A balanced meat-free diet can be varied, delicious and healthy. If you are thinking of becoming vegetarian (or vegan, with no eggs, dairy and in some cases, honey) here are a few basics to keep in mind. It’s also a handy reference for “accidental vegetarians”, omnivores who only eat meat once or twice a month.
There are three primary vegetable/vegan sources of protein – beans/legumes, nuts/seeds and grains. Dairy also contains protein. However all 4 sources do not have every amino acid that is needed to make a complete protein. Popular consensus has swung from needing at least two out of four sources in one meal to get total protein, to having at least two different types of vegetarian protein over the entire day. For ovo-vegetarians, eggs are the only complete protein (don’t need to be combined with other vegetarian protein sources) and make a handy energy hit.
All vegetarian protein sources contain calcium, not just dairy. In fact, the myth that dairy is the “best” source of calcium can be misleading. Vegans in particular should include regular serves of – seeds, nuts, tahini, beans, soy products, figs, seaweed (especially kombu and nori), figs and green leafy vegetables. Muesli, hommos, bean salad, and fig and nut balls – all make high calcium (and often protein) snacks. Remember to avoid caffeine within 2 hours of meal or supplements and cut out soft drinks, for maximum absorption.
More information on building strong bones.
Carnivore fact: Did you know a high meat/protein diet can decrease your calcium/bone density levels?
Not everyone is efficient in converting non-animal sources of iron into the most bio-available form in the body. It is a good idea to get an annual blood test to check both your iron levels and iron storage (ferritin). Best vegetarian iron sources include – nori, lentils, seeds, peaches, apricots, brown rice, beans and barley. Eggs have some iron as well. Unfortunately tannins, oxalates (e.g. in spinach) and phytates (in those wonderful wholefoods) can decrease absorption – another reason to keep an eye on your blood levels, even for meat eaters. Vitamin C helps your body take up iron from food, take 250 mg with iron rich meals.
More information on sources of iron and anaemia.
Carnivore fact: Many omnivores have low iron levels; food allergies, caffeine consumption and over exercising are some common lifestyle causes.
This vitamin is found only in animal foods (including eggs and dairy) so this means vegans need to supplement their intake with at least 2.4 micrograms/day.
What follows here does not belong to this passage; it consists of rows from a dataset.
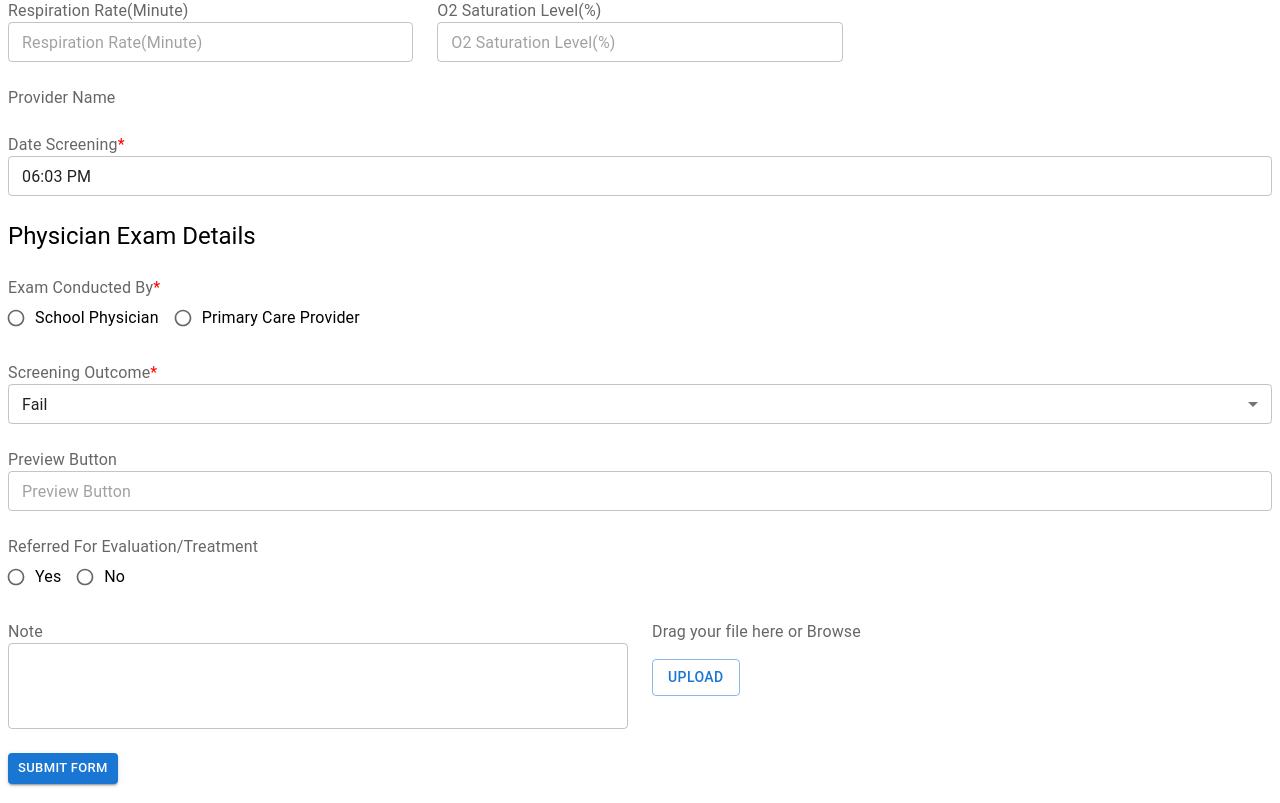
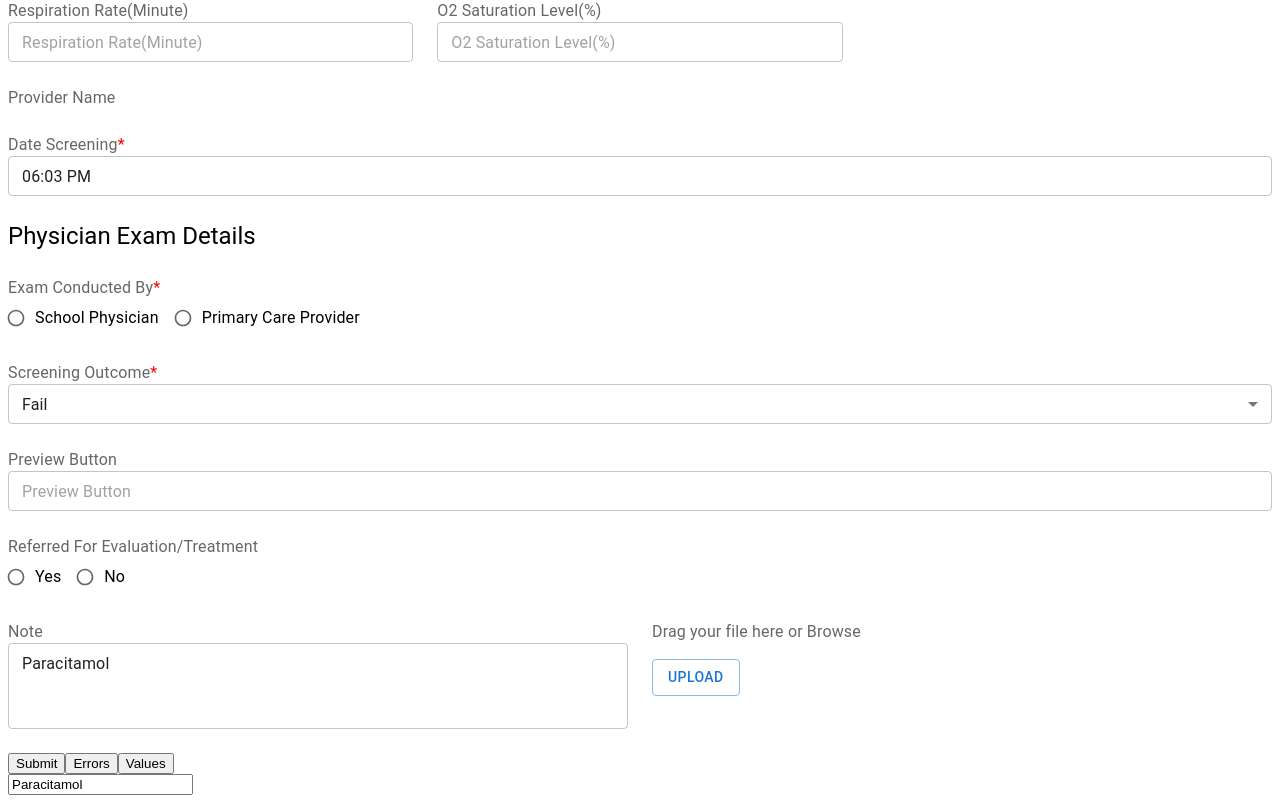
Before and after one commit to AmshenShanu07/form-sculpt, a React (Vite) app in the folder packages/form-sculpt/: page / in a window 1280 px wide. Shown: the part 208-1011 px from the top of the page. Built offline with nearby package versions, Linux system fonts and the light colour scheme.

Commit message:
feat: release 0.3.18

```diff
--- a/packages/form-sculpt/package.json
+++ b/packages/form-sculpt/package.json
@@ -1,6 +1,6 @@
 {
   "name": "form-sculpt",
-  "version": "0.3.17",
+  "version": "0.3.18",
   "description": "This package help to generate mui forms with yup validation from json data",
   "homepage": "https://github.com/AmshenShanu07/form-sculpt",
   "license": "Apache-2.0",
--- a/packages/form-sculpt/src/App.tsx
+++ b/packages/form-sculpt/src/App.tsx
@@ -1,22 +1,22 @@
-// import React from 'react';
+import React, { useState } from 'react';
 
 import Form from './Components/Form';
 import { medAuth } from './sampleData';
-// import { ButtonTemplateProps } from './Context/PropContext/type';
+import { ButtonTemplateProps } from './Context/PropContext/type';
 
-// const ButtonTemplate: React.FC<ButtonTemplateProps> = ({ errors, values }) => {
+const ButtonTemplate: React.FC<ButtonTemplateProps> = ({ errors, values }) => {
 
-//   return (
-//     <React.Fragment>
-//       <button type='submit'>Submit</button>
-//       <button onClick={() => console.log(errors)}>Errors</button>
-//       <button onClick={() => console.log(values)}>Values</button>
-//     </React.Fragment>
-//   );
-// };
+  return (
+    <React.Fragment>
+      <button type='submit'>Submit</button>
+      <button onClick={() => console.log(errors)}>Errors</button>
+      <button onClick={() => console.log(values)}>Values</button>
+    </React.Fragment>
+  );
+};
 
 const App = () => {
-  // const [val, setVal] = useState<string>("Paracitamol");
+  const [val, setVal] = useState<string>("Paracitamol");
   const uploadFile = async (file: File) => {
     const url = await URL.createObjectURL(file);
     return url;
@@ -29,10 +29,13 @@ const App = () => {
         onSubmit={(d) => console.log(d)}
         onFileUpload={uploadFile}
         defaultValue={{
-          DateScreening: new Date()
+          Note: val
+        }}
+        templates={{
+          ButtonTemplates: ButtonTemplate
         }}
       />
-      {/* <input type="text" value={val} onChange={(e) => setVal(e.target.value)} /> */}
+      <input type="text" value={val} onChange={(e) => setVal(e.target.value)} />
     </div>
   );
 };
--- a/packages/form-sculpt/src/Components/Form/FormComponent.tsx
+++ b/packages/form-sculpt/src/Components/Form/FormComponent.tsx
@@ -144,13 +144,7 @@ const FormComponent = () => {
         delete tempVal[key];
       }
 
-      if (
-        !tempVal[key] &&
-        defaultValue &&
-        dependentParentLabel &&
-        defaultValue[key] !== undefined &&
-        checkIfValueIsEqual(tempVal[dependentParentLabel], ifValueIs)
-      ) {
+      if (defaultValue[key] !== undefined && dependentParentLabel && checkIfValueIsEqual(tempVal[dependentParentLabel],ifValueIs)) {
         tempVal[key] = defaultValue[key];
       }
 
```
While the body can store this vitamin for years, low levels leads to exhaustion and even irreversible nerve damage.
Carnivore fact: More meat eaters than vegans are diagnosed with low B12 levels. Low stomach acid and some pharmaceutical drugs (including the contraceptive pill) can interfere with B12 absorption and use.
Vegan myth: spirulina contains B12. Unfortunately the type of B12 in spirulina is not one we can use and may block our ability to absorb the B12 we need!
How to become vegetarian
There is no right or wrong way to become vegetarian. While some people ease into a new diet gradually by stopping cooking meat at home and only eating it on special occasions, for others it’s a case of ‘all or nothing’. When making a diet change for health reasons (rather than strictly ethical), an in-between ‘meat-free plus seafood’ diet is an option. Though technically not vegetarian, it provides an easy compromise.
If you are choosing to be strictly vego, check out some of the websites and books below for ideas on diet and nutrition. If you are not a confident cook, or all your favourite dishes revolve around meat, consider doing a vegetarian, grains or legumes based cooking course. (Check your local organic store to see if they have brochures for classes).
It is a good idea to tell your friends and family that you have changed your diet and ask for their support. If they don’t know what to cook, make some suggestions or offer to bring part of the meal.
Eating out as a vegetarian in a city like Melbourne is relatively easy. Some top end restaurants even have a separate vegetarian menu but they only bring out if you ask for it. Asian and Middle Eastern cuisines have lots of legumes and wholegrains, Lebanese restaurants often have a vegetarian platter with stuffed vine leaves, dips and salads. For a special meal at an expensive restaurant it is always a good idea to call them first to let them know about your diet. If you are traveling overseas or interstate, do some searching online to find good vegetarian options in an unfamiliar city. Remember to book a vegetarian or vegan meal with your air ticket when flying.
Vegan and vegetarian resources
The best cookbook for a new vegetarian cook: Veg In by Flip Shelton.
Inventive recipes to extend your vegetarian repertoire: Feel Good Food by Tony Chiodo. (Note it does contain a few non-vegetarian dishes but overall the recipes are 90% vegan).
Lisa Dempster’s on How to Go Vegan
For good information about vegetarian diet and lifestyle, the UK Vegetarian Society is the pick of the bunch.
Also from the UK the Vegan Society is a useful resource.